Cypriots set to go to the polls in run-off election Feb 24

Other News Materials 18 February 2008 15:02 (UTC +04:00)

(dpa) - Greek Cypriots are set to vote for a president to head a renewed drive to end the Mediterranean island's decades-old division in run-off elections February 24.

In an unexpected turn of events after the majority of Greek Cypriots rejected a 2004 UN peace plan to end the division, the south on Sunday opted to return to the negotiating table after voting to send incumbent Tassos Papadopoulos home in the first round of presidential elections.

The cliffhanger election saw three candidates neck-and-neck until the very last minute. With Papadopoulos out of the picture, Greek Cypriots will now have to decide who will be the best person to find a solution to end the division of the island.

Cypriots will have the choice between two candidates, former foreign minister Ioannis Kasoulides, 59, and 61-year-old AKEL Communist leader Demetris Chrisofias.

Although from different sides of the political spectrum, the two candidates, Chrisofias and Kasoulides, have both said they want to quickly relaunch negotiations to unite the island with the Turkish Cypriots for fear of permanent partition.

"At this crucial hour the time has come to join our forces and to remember all that unites us and to put our country on a road of self- confidence and optimism," Kasoulides told supporters.

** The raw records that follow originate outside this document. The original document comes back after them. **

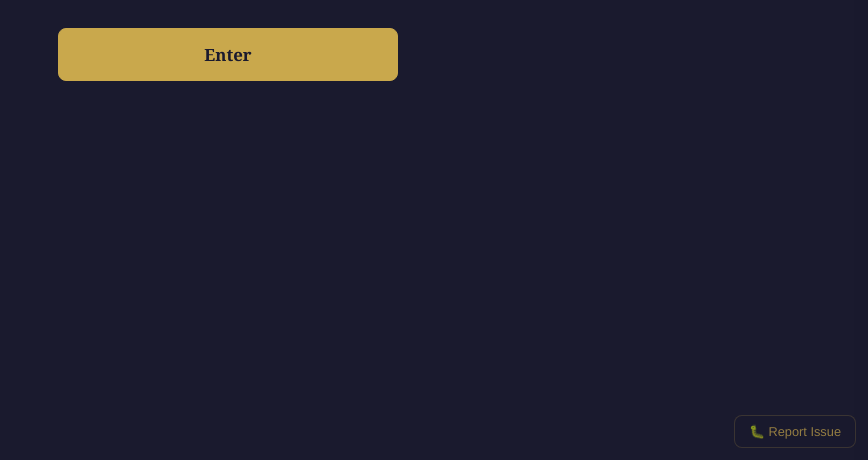
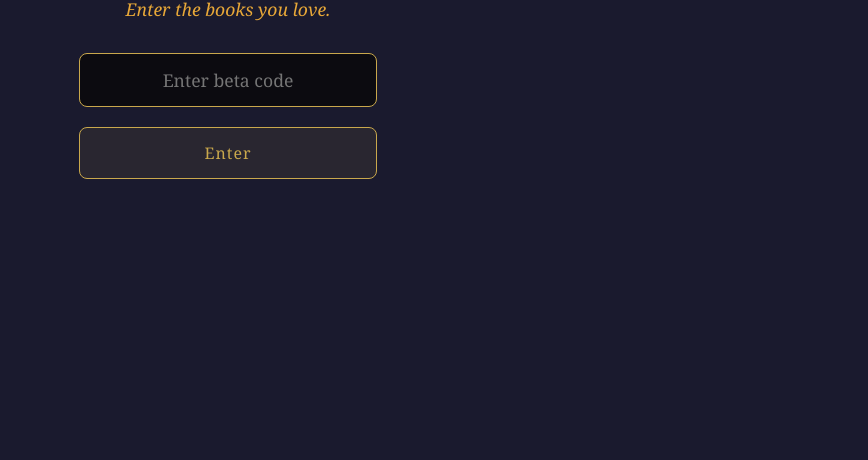
Before and after one commit to rlaw22/the-binding, a website: page public/index.html in a window 1280 px wide. Shown: the part 340-800 px from the top of the page, without its empty margins (412-1280 px from the left). Drawn offline with Linux system fonts and the light colour scheme.

Commit message:
Add beta code gate to game app - requires BIND-TY5Y to access

```diff
--- a/public/index.html
+++ b/public/index.html
@@ -328,6 +328,26 @@ body{background:#1A1A2E;color:#F5F0E1;font-family:Georgia,serif;height:100%;disp
 </style>
 </head>
 <body>
+
+<!-- Beta Access Gate -->
+<div id="accessGate" style="position:fixed;top:0;left:0;width:100%;height:100%;background:#1A1A2E;z-index:9999;display:flex;align-items:center;justify-content:center;">
+  <div style="text-align:center;max-width:400px;padding:40px 24px;">
+    <h1 style="color:#C9A84C;font-family:Georgia,serif;font-size:2.2em;letter-spacing:3px;margin-bottom:8px;">The Binding</h1>
+    <p style="color:#E8A838;font-style:italic;margin-bottom:32px;font-size:1.1em;">Enter the books you love.</p>
+    <div style="margin-bottom:20px;">
+      <input type="text" id="gateInput" placeholder="Enter beta code" autocomplete="off"
+        style="width:100%;padding:14px 18px;background:#0C0B10;border:1px solid #C9A84C44;color:#F5F0E1;border-radius:8px;font-family:Georgia,serif;font-size:1.1em;text-align:center;outline:none;transition:border-color 0.3s;"
+        onfocus="this.style.borderColor='#C9A84C'" onblur="this.style.borderColor='#C9A84C44'">
+    </div>
+    <button onclick="submitGate()"
+      style="width:100%;padding:14px;background:#C9A84C15;border:1px solid #C9A84C;color:#C9A84C;border-radius:8px;font-family:Georgia,serif;font-size:1em;cursor:pointer;transition:all 0.3s;letter-spacing:1px;"
+      onmouseover="this.style.background='#C9A84C33'" onmouseout="this.style.background='#C9A84C15'">
+      Enter
+    </button>
+    <p id="gateError" style="color:#EF5350;font-size:0.9em;margin-top:16px;display:none;">Incorrect code. Try again.</p>
+  </div>
+</div>
+
 <div id="app">
   <!-- Voice Toggle -->
   <div id="voice-toggle" class="muted" onclick="toggleVoice()" title="Toggle DM voice">
@@ -2069,5 +2089,35 @@ function reconnect() {
   }
 })();
 </script>
+
+<script>
+// Beta access gate
+(function() {
+  var gate = 'BIND-TY5Y';
+  var stored = localStorage.getItem('tb_auth');
+  if (stored === gate) {
+    document.getElementById('accessGate').style.display = 'none';
+  } else {
+    document.getElementById('accessGate').style.display = 'flex';
+    document.getElementById('gateInput').focus();
+  }
+})();
+function submitGate() {
+  var gate = 'BIND-TY5Y';
+  var input = document.getElementById('gateInput').value.trim();
+  if (input === gate) {
+    localStorage.setItem('tb_auth', gate);
+    document.getElementById('accessGate').style.display = 'none';
+  } else {
+    document.getElementById('gateError').style.display = 'block';
+    document.getElementById('gateInput').value = '';
+    document.getElementById('gateInput').focus();
+  }
+}
+document.getElementById('gateInput').addEventListener('keydown', function(e) {
+  if (e.key === 'Enter') submitGate();
+});
+</script>
+
 </body>
 </html>
```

Final results showed Kasoulides ahead with 33.51 per cent of the vote, Christofias second with 33.29 per cent and Papadopoulos third with 31.79 per cent.

Christofias said that he would work together with Turkish Cypriots for a mutually acceptable deal.

The island has been divided since 1974 and Cyprus is represented internationally by the Greek Cypriot government in the south, while the breakaway Turkish Cypriot north is recognised only by Ankara.

"Next Sunday we leave everything that divides us, we leave behind stalemate, we leave behind talk of the past and we forge for a peaceful, happy future for all Cypriots without exception," said Christofias.

The elections took place just as UN mediators are planning a last shot at a peace plan this year intended to mend the divisions between Greek and Turkish Cypriots on opposite sides of a ceasefire line that has split the island for the past 35 years.

The ongoing conflict has been a thorn in relations between NATO allies Greece and Turkey and has served as an obstacle to Turkey's efforts to join the European Union.

The issue of reunification has always dominated Cypriot elections, but this time the issue gained a sense of urgency as many Greek Cypriots believe new UN-led negotiations may be the island's last chance to end the division.

Despite his slim lead in opinion polls, the election had been tabled as a verdict of hardliner Papadopoulos and his handling of the island's division.

Since the 2004 referendum, Papadopoulos has made no real attempt to break the deadlock, and said he would oppose any effort to revive a UN plan to reunite the island if he is re-elected.

Many blamed his failure to take a firm stance to initiate stalled peace talks with the island's Turkish Cypriot community only ended up alienating the Greek Cypriots in the European Union.

"The people have judged and decided. Their choice is completely respected," he said as he conceded the election in a speech.

His supporters along with leaders of smaller parties that backed Papadopoulos will now have to decide in the next coming days which of the two candidates they would lend their support to in Sunday's runoff.

Voting is compulsory in Cyprus as some 516,000 voters, including 390 Turkish Cypriots living in the south, were registered to vote. Turnout was pegged at more than 89 per cent.